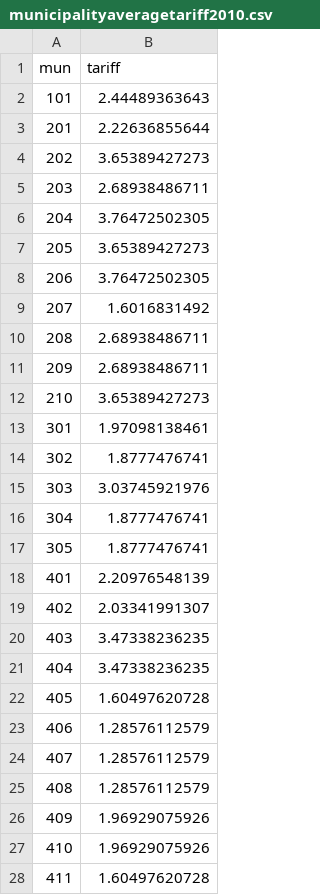
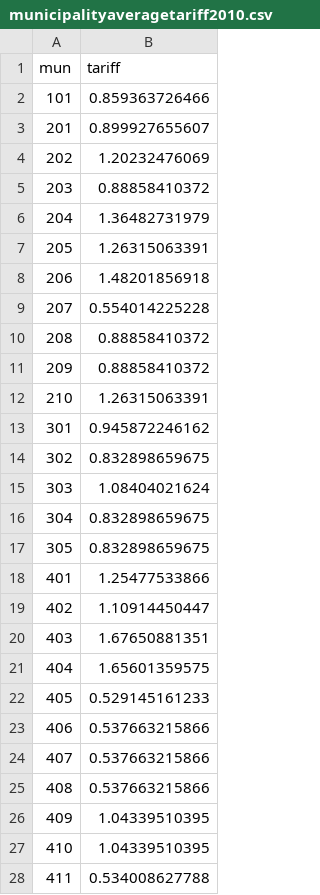
Before and after one commit to jaysayre/cafta-dr, a CSV file: Output/municipalityaveragetariff2010.csv, drawn as a sheet; only a part is shown; the diff covers the shown part only.

```diff
--- a/Output/municipalityaveragetariff2010.csv
+++ b/Output/municipalityaveragetariff2010.csv
@@ -1,28 +1,28 @@
 mun,tariff
-101,2.44489363643
-201,2.22636855644
-202,3.65389427273
-203,2.68938486711
-204,3.76472502305
-205,3.65389427273
-206,3.76472502305
-207,1.6016831492
-208,2.68938486711
-209,2.68938486711
-210,3.65389427273
-301,1.97098138461
-302,1.8777476741
-303,3.03745921976
-304,1.8777476741
-305,1.8777476741
-401,2.20976548139
-402,2.03341991307
-403,3.47338236235
-404,3.47338236235
-405,1.60497620728
-406,1.28576112579
-407,1.28576112579
-408,1.28576112579
-409,1.96929075926
-410,1.96929075926
-411,1.60497620728
+101,0.859363726466
+201,0.899927655607
+202,1.20232476069
+203,0.88858410372
+204,1.36482731979
+205,1.26315063391
+206,1.48201856918
+207,0.554014225228
+208,0.88858410372
+209,0.88858410372
+210,1.26315063391
+301,0.945872246162
+302,0.832898659675
+303,1.08404021624
+304,0.832898659675
+305,0.832898659675
+401,1.25477533866
+402,1.10914450447
+403,1.67650881351
+404,1.65601359575
+405,0.529145161233
+406,0.537663215866
+407,0.537663215866
+408,0.537663215866
+409,1.04339510395
+410,1.04339510395
+411,0.534008627788
```
Also changed, not shown: 127 edited cells elsewhere in this file, Output/municipality_level_DATASET.csv, Output/municipality_migration_DATASET.csv, 10 other files.
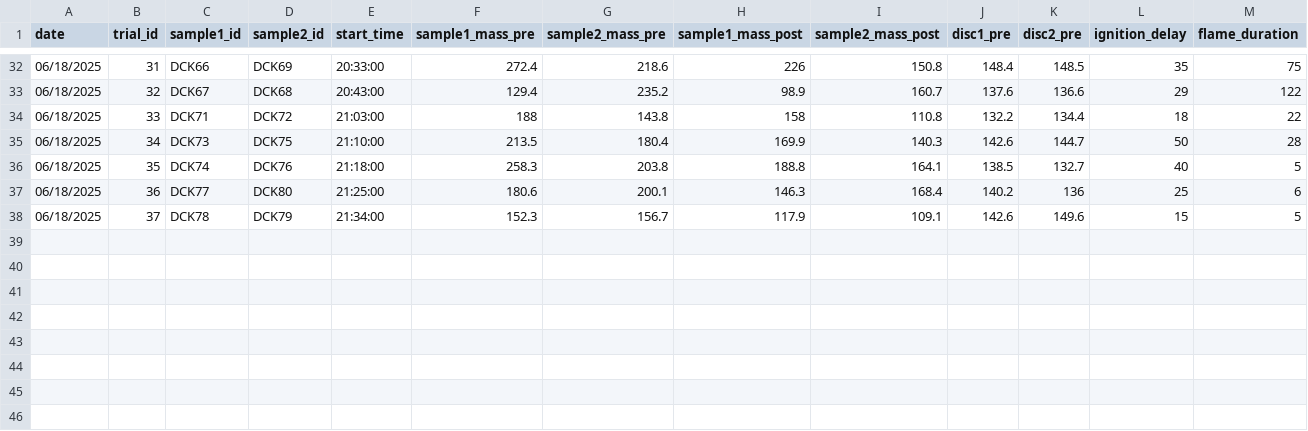
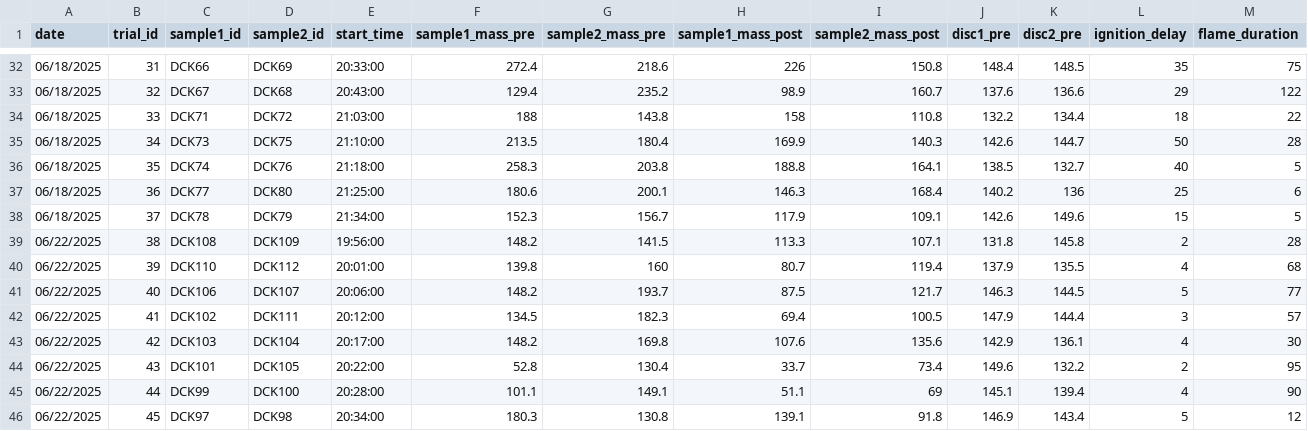
Before and after one commit to schwilklab/species-comp-flam, a CSV file: data/burn_trials.csv, drawn as a sheet; only a part is shown, gaps mark what is left out; rows hold the shown columns only; the diff names each change by its address in the sheet, - before the commit and + after, or states it on an @@ line.

Commit message:
Added wp, lfmc and burn trails data of 062225

```diff
--- a/data/burn_trials.csv
+++ b/data/burn_trials.csv
+row 39: 06/22/2025 | 38 | DCK108 | DCK109 | 19:56:00 | 148.2 | 141.5 | 113.3 | 107.1 | 131.8 | 145.8 | 2 | 28
+row 40: 06/22/2025 | 39 | DCK110 | DCK112 | 20:01:00 | 139.8 | 160 | 80.7 | 119.4 | 137.9 | 135.5 | 4 | 68
+row 41: 06/22/2025 | 40 | DCK106 | DCK107 | 20:06:00 | 148.2 | 193.7 | 87.5 | 121.7 | 146.3 | 144.5 | 5 | 77
+row 42: 06/22/2025 | 41 | DCK102 | DCK111 | 20:12:00 | 134.5 | 182.3 | 69.4 | 100.5 | 147.9 | 144.4 | 3 | 57
+row 43: 06/22/2025 | 42 | DCK103 | DCK104 | 20:17:00 | 148.2 | 169.8 | 107.6 | 135.6 | 142.9 | 136.1 | 4 | 30
+row 44: 06/22/2025 | 43 | DCK101 | DCK105 | 20:22:00 | 52.8 | 130.4 | 33.7 | 73.4 | 149.6 | 132.2 | 2 | 95
+row 45: 06/22/2025 | 44 | DCK99 | DCK100 | 20:28:00 | 101.1 | 149.1 | 51.1 | 69 | 145.1 | 139.4 | 4 | 90
+row 46: 06/22/2025 | 45 | DCK97 | DCK98 | 20:34:00 | 180.3 | 130.8 | 139.1 | 91.8 | 146.9 | 143.4 | 5 | 12
```
Also changed, not shown: data/lfmc_wp.csv.
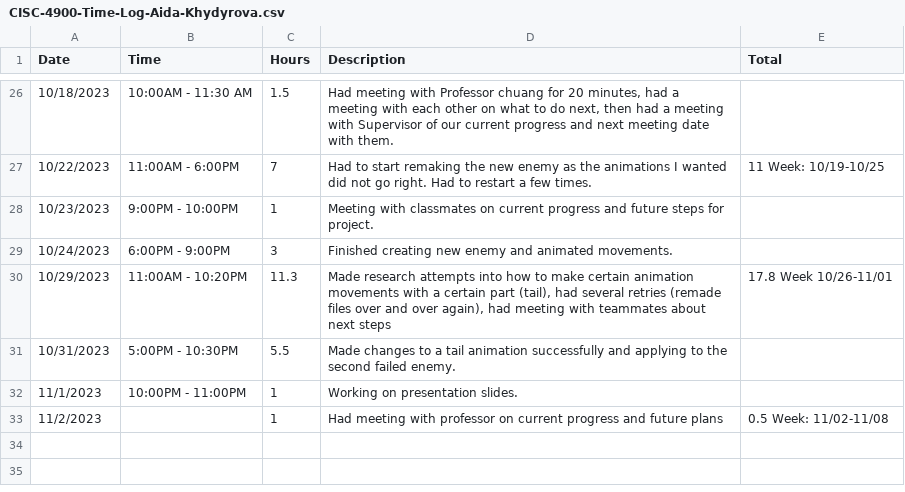
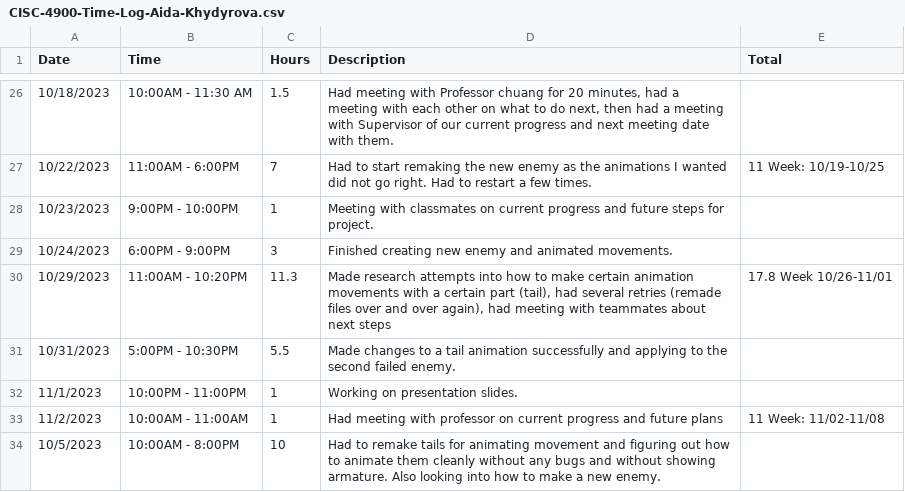
Before and after one commit to Kazuto1120/chocohippo, a CSV file: CISC-4900-Time-Log-Aida-Khydyrova.csv, drawn as a sheet; only a part is shown, gaps mark what is left out.

Commit message:
Update CISC-4900-Time-Log-Aida-Khydyrova.csv
update on main branch

```diff
--- a/CISC-4900-Time-Log-Aida-Khydyrova.csv
+++ b/CISC-4900-Time-Log-Aida-Khydyrova.csv
@@ -32,2 +32,3 @@ Date,Time,Hours,Description,Total
 11/1/2023,10:00PM - 11:00PM,1,Working on presentation slides.,
-11/2/2023,,1,Had meeting with professor on current progress and future plans,0.5 Week: 11/02-11/08
+11/2/2023,10:00AM - 11:00AM,1,Had meeting with professor on current progress and future plans,11 Week: 11/02-11/08
+10/5/2023,10:00AM - 8:00PM,10,Had to remake tails for animating movement and figuring out how to animate them cleanly without any bugs and without showing armature. Also looking into how to make a new enemy.,
```
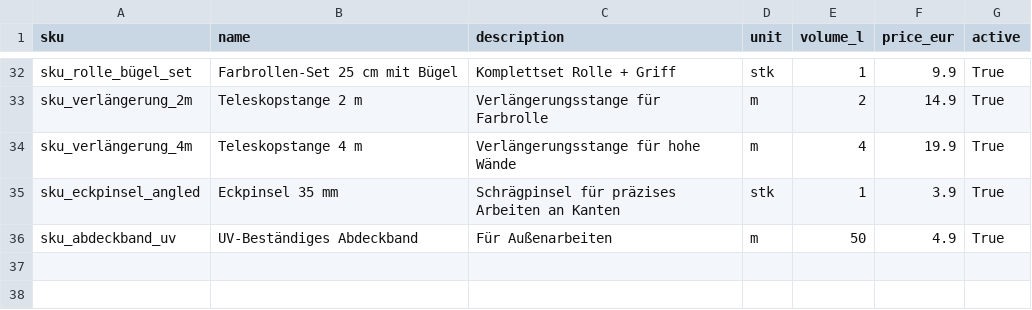
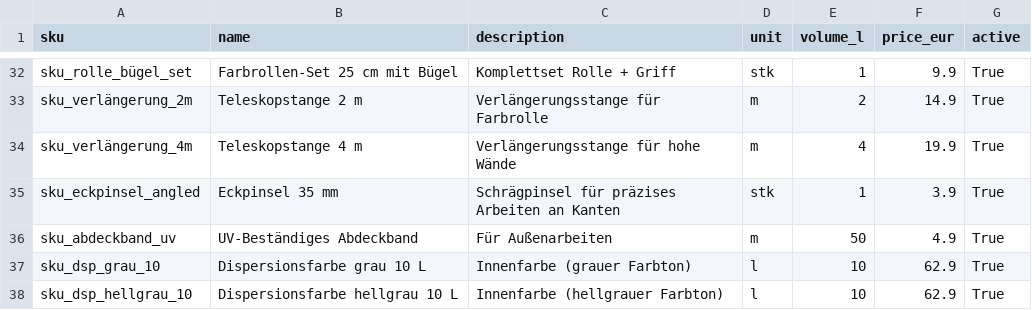
Before and after one commit to Kalkulai/kalkulai, a CSV file: backend/data/maler_lackierer_testprodukte.csv, drawn as a sheet; only a part is shown, gaps mark what is left out.

Commit message:
testing and changes in backend

```diff
--- a/backend/data/maler_lackierer_testprodukte.csv
+++ b/backend/data/maler_lackierer_testprodukte.csv
@@ -36 +36,3 @@ sku_eckpinsel_angled,Eckpinsel 35 mm,Schrägpinsel für präzises Arbeiten an Ka
 sku_abdeckband_uv,UV-Beständiges Abdeckband,Für Außenarbeiten,m,50,4.9,True
+sku_dsp_grau_10,Dispersionsfarbe grau 10 L,Innenfarbe (grauer Farbton),l,10,62.9,True
+sku_dsp_hellgrau_10,Dispersionsfarbe hellgrau 10 L,Innenfarbe (hellgrauer Farbton),l,10,62.9,True
```
Also changed, not shown: 5 other files.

What needs to be done:
For each line of the material that contains the word "Time", make a copy.

Result of this exercise:
Before and after one commit to Kazuto1120/chocohippo, a CSV file: CISC-4900-Time-Log-Aida-Khydyrova.csv, drawn as a sheet; only a part is shown, gaps mark what is left out.
Update CISC-4900-Time-Log-Aida-Khydyrova.csv
--- a/CISC-4900-Time-Log-Aida-Khydyrova.csv
+++ b/CISC-4900-Time-Log-Aida-Khydyrova.csv
@@ -32,2 +32,3 @@ Date,Time,Hours,Description,Total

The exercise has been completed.